- TASK GOAL -
With the pictures excluded, repeat every entry exactly.

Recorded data
* * * *

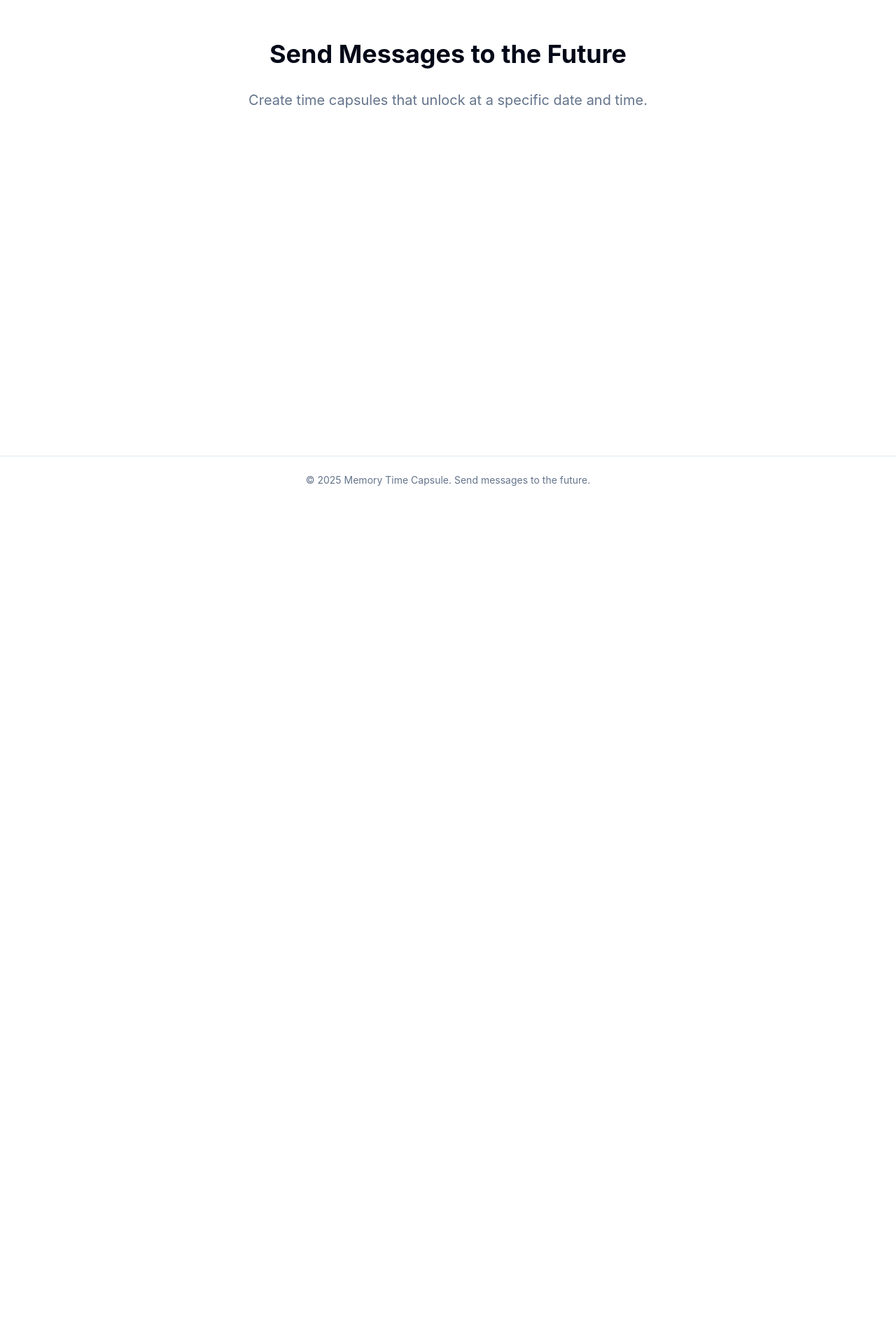
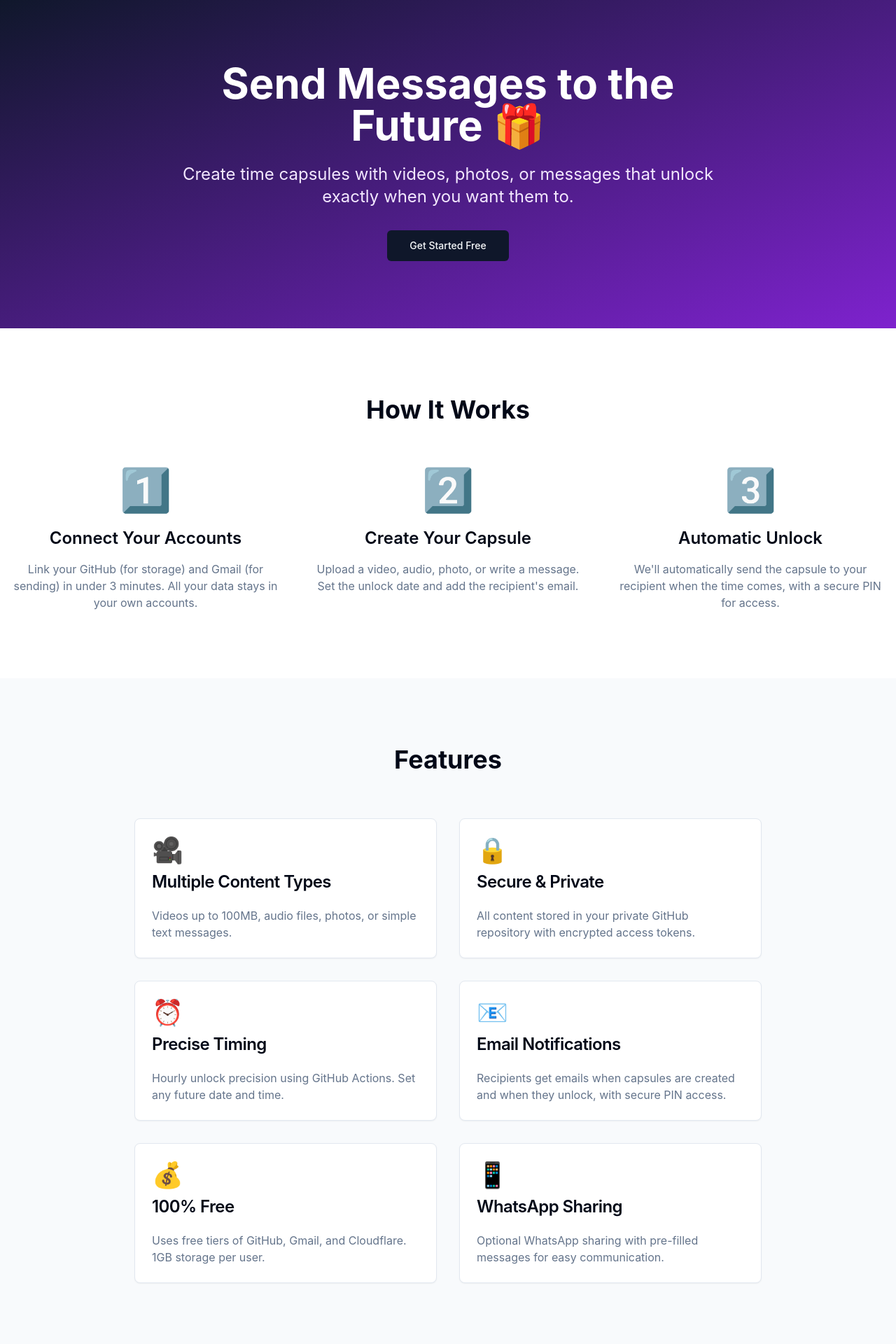
Before and after one commit to anjaysahoo/memory-time-capsule, a React app in the folder frontend/: page / in a window 1280 px wide. Shown: the part 80-2000 px from the top of the page at 70% size. Before the commit the page ends 800 px from the top, so only its background shows below. Built offline with nearby package versions, Linux system fonts and the light colour scheme; no server answers; the HTML template or start-up script is replaced by a standard one.

Commit message:
Update home page with full landing experience

```diff
--- a/frontend/src/pages/Home.tsx
+++ b/frontend/src/pages/Home.tsx
@@ -1,9 +1,13 @@
 import { useEffect } from "react";
-import { useNavigate, useSearchParams } from "react-router-dom";
+import { Link, useNavigate, useSearchParams } from "react-router-dom";
+import { useAuthStore } from "@/store/authStore";
+import { Button } from "@/components/ui/button";
+import { Card, CardContent, CardHeader, CardTitle } from "@/components/ui/card";
 
 export default function Home() {
   const [searchParams] = useSearchParams();
   const navigate = useNavigate();
+  const { isAuthenticated } = useAuthStore();
 
   // Handle OAuth callbacks that land on root instead of /auth/callback
   useEffect(() => {
@@ -25,13 +29,169 @@ export default function Home() {
   }, [searchParams, navigate]);
 
   return (
-    <div className="container mx-auto px-4 py-16">
-      <h1 className="text-4xl font-bold text-center mb-8 text-foreground">
-        Send Messages to the Future
-      </h1>
-      <p className="text-xl text-center text-muted-foreground">
-        Create time capsules that unlock at a specific date and time.
-      </p>
+    <div>
+      {/* Hero Section */}
+      <div className="bg-gradient-to-br from-primary to-purple-700 text-white">
+        <div className="container mx-auto px-4 py-24">
+          <div className="max-w-3xl mx-auto text-center">
+            <h1 className="text-5xl md:text-6xl font-bold mb-6">
+              Send Messages to the Future 🎁
+            </h1>
+            <p className="text-xl md:text-2xl mb-8 text-purple-100">
+              Create time capsules with videos, photos, or messages that unlock
+              exactly when you want them to.
+            </p>
+            <Button asChild size="lg">
+              <Link to={isAuthenticated() ? "/create" : "/auth"}>
+                {isAuthenticated() ? "Create Capsule" : "Get Started Free"}
+              </Link>
+            </Button>
+          </div>
+        </div>
+      </div>
+
+      {/* How It Works */}
+      <div className="container mx-auto px-4 py-24">
+        <h2 className="text-4xl font-bold text-center mb-16">How It Works</h2>
+        <div className="grid grid-cols-1 md:grid-cols-3 gap-12">
+          <div className="text-center">
+            <div className="text-6xl mb-6">1️⃣</div>
+            <h3 className="text-2xl font-semibold mb-4">
+              Connect Your Accounts
+            </h3>
+            <p className="text-muted-foreground">
+              Link your GitHub (for storage) and Gmail (for sending) in under 3
+              minutes. All your data stays in your own accounts.
+            </p>
+          </div>
+
+          <div className="text-center">
+            <div className="text-6xl mb-6">2️⃣</div>
+            <h3 className="text-2xl font-semibold mb-4">Create Your Capsule</h3>
+            <p className="text-muted-foreground">
+              Upload a video, audio, photo, or write a message. Set the unlock
+              date and add the recipient's email.
+            </p>
+          </div>
+
+          <div className="text-center">
+            <div className="text-6xl mb-6">3️⃣</div>
+            <h3 className="text-2xl font-semibold mb-4">Automatic Unlock</h3>
+            <p className="text-muted-foreground">
+              We'll automatically send the capsule to your recipient when the
+              time comes, with a secure PIN for access.
+            </p>
+          </div>
+        </div>
+      </div>
+
+      {/* Features */}
+      <div className="bg-muted/50 py-24">
+        <div className="container mx-auto px-4">
+          <h2 className="text-4xl font-bold text-center mb-16">Features</h2>
+          <div className="grid grid-cols-1 md:grid-cols-2 gap-8 max-w-4xl mx-auto">
+            <Card>
+              <CardHeader>
+                <div className="text-4xl mb-2">🎥</div>
+                <CardTitle>Multiple Content Types</CardTitle>
+              </CardHeader>
+              <CardContent>
+                <p className="text-muted-foreground">
+                  Videos up to 100MB, audio files, photos, or simple text
+                  messages.
+                </p>
+              </CardContent>
+            </Card>
+
+            <Card>
+              <CardHeader>
+                <div className="text-4xl mb-2">🔒</div>
+                <CardTitle>Secure & Private</CardTitle>
+              </CardHeader>
+              <CardContent>
+                <p className="text-muted-foreground">
+                  All content stored in your private GitHub repository with
+                  encrypted access tokens.
+                </p>
+              </CardContent>
+            </Card>
+
+            <Card>
+              <CardHeader>
+                <div className="text-4xl mb-2">⏰</div>
+                <CardTitle>Precise Timing</CardTitle>
+              </CardHeader>
+              <CardContent>
+                <p className="text-muted-foreground">
+                  Hourly unlock precision using GitHub Actions. Set any future
+                  date and time.
+                </p>
+              </CardContent>
+            </Card>
+
+            <Card>
+              <CardHeader>
+                <div className="text-4xl mb-2">📧</div>
+                <CardTitle>Email Notifications</CardTitle>
+              </CardHeader>
+              <CardContent>
+                <p className="text-muted-foreground">
+                  Recipients get emails when capsules are created and when they
+                  unlock, with secure PIN access.
+                </p>
+              </CardContent>
+            </Card>
+
+            <Card>
+              <CardHeader>
+                <div className="text-4xl mb-2">💰</div>
+                <CardTitle>100% Free</CardTitle>
+              </CardHeader>
+              <CardContent>
+                <p className="text-muted-foreground">
+                  Uses free tiers of GitHub, Gmail, and Cloudflare. 1GB storage
+                  per user.
+                </p>
+              </CardContent>
+            </Card>
+
+            <Card>
+              <CardHeader>
+                <div className="text-4xl mb-2">📱</div>
+                <CardTitle>WhatsApp Sharing</CardTitle>
+              </CardHeader>
+              <CardContent>
+                <p className="text-muted-foreground">
+                  Optional WhatsApp sharing with pre-filled messages for easy
+                  communication.
+                </p>
+              </CardContent>
+            </Card>
+          </div>
+        </div>
+      </div>
+
+      {/* CTA Section */}
+      <div className="container mx-auto px-4 py-24">
+        <Card className="max-w-2xl mx-auto bg-primary/5 border-primary/20">
+          <CardContent className="pt-6 text-center">
+            <h2 className="text-3xl font-bold mb-4">
+              Ready to Send a Message to the Future?
+            </h2>
+            <p className="text-lg text-muted-foreground mb-8">
+              Create your first time capsule in minutes. No credit card
+              required.
+            </p>
+            <Button asChild size="lg">
+              <Link to={isAuthenticated() ? "/create" : "/auth"}>
+                {isAuthenticated()
+                  ? "Create Your First Capsule"
+                  : "Get Started Free"}
+              </Link>
+            </Button>
+          </CardContent>
+        </Card>
+      </div>
     </div>
   );
 }
```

* * * *

- SOLUTION TO THIS TASK -
Before and after one commit to anjaysahoo/memory-time-capsule, a React app in the folder frontend/: page / in a window 1280 px wide. Shown: the part 80-2000 px from the top of the page at 70% size. Before the commit the page ends 800 px from the top, so only its background shows below. Built offline with nearby package versions, Linux system fonts and the light colour scheme; no server answers; the HTML template or start-up script is replaced by a standard one.

Commit message:
Update home page with full landing experience

```diff
--- a/frontend/src/pages/Home.tsx
+++ b/frontend/src/pages/Home.tsx
@@ -1,9 +1,13 @@
 import { useEffect } from "react";
-import { useNavigate, useSearchParams } from "react-router-dom";
+import { Link, useNavigate, useSearchParams } from "react-router-dom";
+import { useAuthStore } from "@/store/authStore";
+import { Button } from "@/components/ui/button";
+import { Card, CardContent, CardHeader, CardTitle } from "@/components/ui/card";
 
 export default function Home() {
   const [searchParams] = useSearchParams();
   const navigate = useNavigate();
+  const { isAuthenticated } = useAuthStore();
 
   // Handle OAuth callbacks that land on root instead of /auth/callback
   useEffect(() => {
@@ -25,13 +29,169 @@ export default function Home() {
   }, [searchParams, navigate]);
 
   return (
-    <div className="container mx-auto px-4 py-16">
-      <h1 className="text-4xl font-bold text-center mb-8 text-foreground">
-        Send Messages to the Future
-      </h1>
-      <p className="text-xl text-center text-muted-foreground">
-        Create time capsules that unlock at a specific date and time.
-      </p>
+    <div>
+      {/* Hero Section */}
+      <div className="bg-gradient-to-br from-primary to-purple-700 text-white">
+        <div className="container mx-auto px-4 py-24">
+          <div className="max-w-3xl mx-auto text-center">
+            <h1 className="text-5xl md:text-6xl font-bold mb-6">
+              Send Messages to the Future 🎁
+            </h1>
+            <p className="text-xl md:text-2xl mb-8 text-purple-100">
+              Create time capsules with videos, photos, or messages that unlock
+              exactly when you want them to.
+            </p>
+            <Button asChild size="lg">
+              <Link to={isAuthenticated() ? "/create" : "/auth"}>
+                {isAuthenticated() ? "Create Capsule" : "Get Started Free"}
+              </Link>
+            </Button>
+          </div>
+        </div>
+      </div>
+
+      {/* How It Works */}
+      <div className="container mx-auto px-4 py-24">
+        <h2 className="text-4xl font-bold text-center mb-16">How It Works</h2>
+        <div className="grid grid-cols-1 md:grid-cols-3 gap-12">
+          <div className="text-center">
+            <div className="text-6xl mb-6">1️⃣</div>
+            <h3 className="text-2xl font-semibold mb-4">
+              Connect Your Accounts
+            </h3>
+            <p className="text-muted-foreground">
+              Link your GitHub (for storage) and Gmail (for sending) in under 3
+              minutes. All your data stays in your own accounts.
+            </p>
+          </div>
+
+          <div className="text-center">
+            <div className="text-6xl mb-6">2️⃣</div>
+            <h3 className="text-2xl font-semibold mb-4">Create Your Capsule</h3>
+            <p className="text-muted-foreground">
+              Upload a video, audio, photo, or write a message. Set the unlock
+              date and add the recipient's email.
+            </p>
+          </div>
+
+          <div className="text-center">
+            <div className="text-6xl mb-6">3️⃣</div>
+            <h3 className="text-2xl font-semibold mb-4">Automatic Unlock</h3>
+            <p className="text-muted-foreground">
+              We'll automatically send the capsule to your recipient when the
+              time comes, with a secure PIN for access.
+            </p>
+          </div>
+        </div>
+      </div>
+
+      {/* Features */}
+      <div className="bg-muted/50 py-24">
+        <div className="container mx-auto px-4">
+          <h2 className="text-4xl font-bold text-center mb-16">Features</h2>
+          <div className="grid grid-cols-1 md:grid-cols-2 gap-8 max-w-4xl mx-auto">
+            <Card>
+              <CardHeader>
+                <div className="text-4xl mb-2">🎥</div>
+                <CardTitle>Multiple Content Types</CardTitle>
+              </CardHeader>
+              <CardContent>
+                <p className="text-muted-foreground">
+                  Videos up to 100MB, audio files, photos, or simple text
+                  messages.
+                </p>
+              </CardContent>
+            </Card>
+
+            <Card>
+              <CardHeader>
+                <div className="text-4xl mb-2">🔒</div>
+                <CardTitle>Secure & Private</CardTitle>
+              </CardHeader>
+              <CardContent>
+                <p className="text-muted-foreground">
+                  All content stored in your private GitHub repository with
+                  encrypted access tokens.
+                </p>
+              </CardContent>
+            </Card>
+
+            <Card>
+              <CardHeader>
+                <div className="text-4xl mb-2">⏰</div>
+                <CardTitle>Precise Timing</CardTitle>
+              </CardHeader>
+              <CardContent>
+                <p className="text-muted-foreground">
+                  Hourly unlock precision using GitHub Actions. Set any future
+                  date and time.
+                </p>
+              </CardContent>
+            </Card>
+
+            <Card>
+              <CardHeader>
+                <div className="text-4xl mb-2">📧</div>
+                <CardTitle>Email Notifications</CardTitle>
+              </CardHeader>
+              <CardContent>
+                <p className="text-muted-foreground">
+                  Recipients get emails when capsules are created and when they
+                  unlock, with secure PIN access.
+                </p>
+              </CardContent>
+            </Card>
+
+            <Card>
+              <CardHeader>
+                <div className="text-4xl mb-2">💰</div>
+                <CardTitle>100% Free</CardTitle>
+              </CardHeader>
+              <CardContent>
+                <p className="text-muted-foreground">
+                  Uses free tiers of GitHub, Gmail, and Cloudflare. 1GB storage
+                  per user.
+                </p>
+              </CardContent>
+            </Card>
+
+            <Card>
+              <CardHeader>
+                <div className="text-4xl mb-2">📱</div>
+                <CardTitle>WhatsApp Sharing</CardTitle>
+              </CardHeader>
+              <CardContent>
+                <p className="text-muted-foreground">
+                  Optional WhatsApp sharing with pre-filled messages for easy
+                  communication.
+                </p>
+              </CardContent>
+            </Card>
+          </div>
+        </div>
+      </div>
+
+      {/* CTA Section */}
+      <div className="container mx-auto px-4 py-24">
+        <Card className="max-w-2xl mx-auto bg-primary/5 border-primary/20">
+          <CardContent className="pt-6 text-center">
+            <h2 className="text-3xl font-bold mb-4">
+              Ready to Send a Message to the Future?
+            </h2>
+            <p className="text-lg text-muted-foreground mb-8">
+              Create your first time capsule in minutes. No credit card
+              required.
+            </p>
+            <Button asChild size="lg">
+              <Link to={isAuthenticated() ? "/create" : "/auth"}>
+                {isAuthenticated()
+                  ? "Create Your First Capsule"
+                  : "Get Started Free"}
+              </Link>
+            </Button>
+          </CardContent>
+        </Card>
+      </div>
     </div>
   );
 }
```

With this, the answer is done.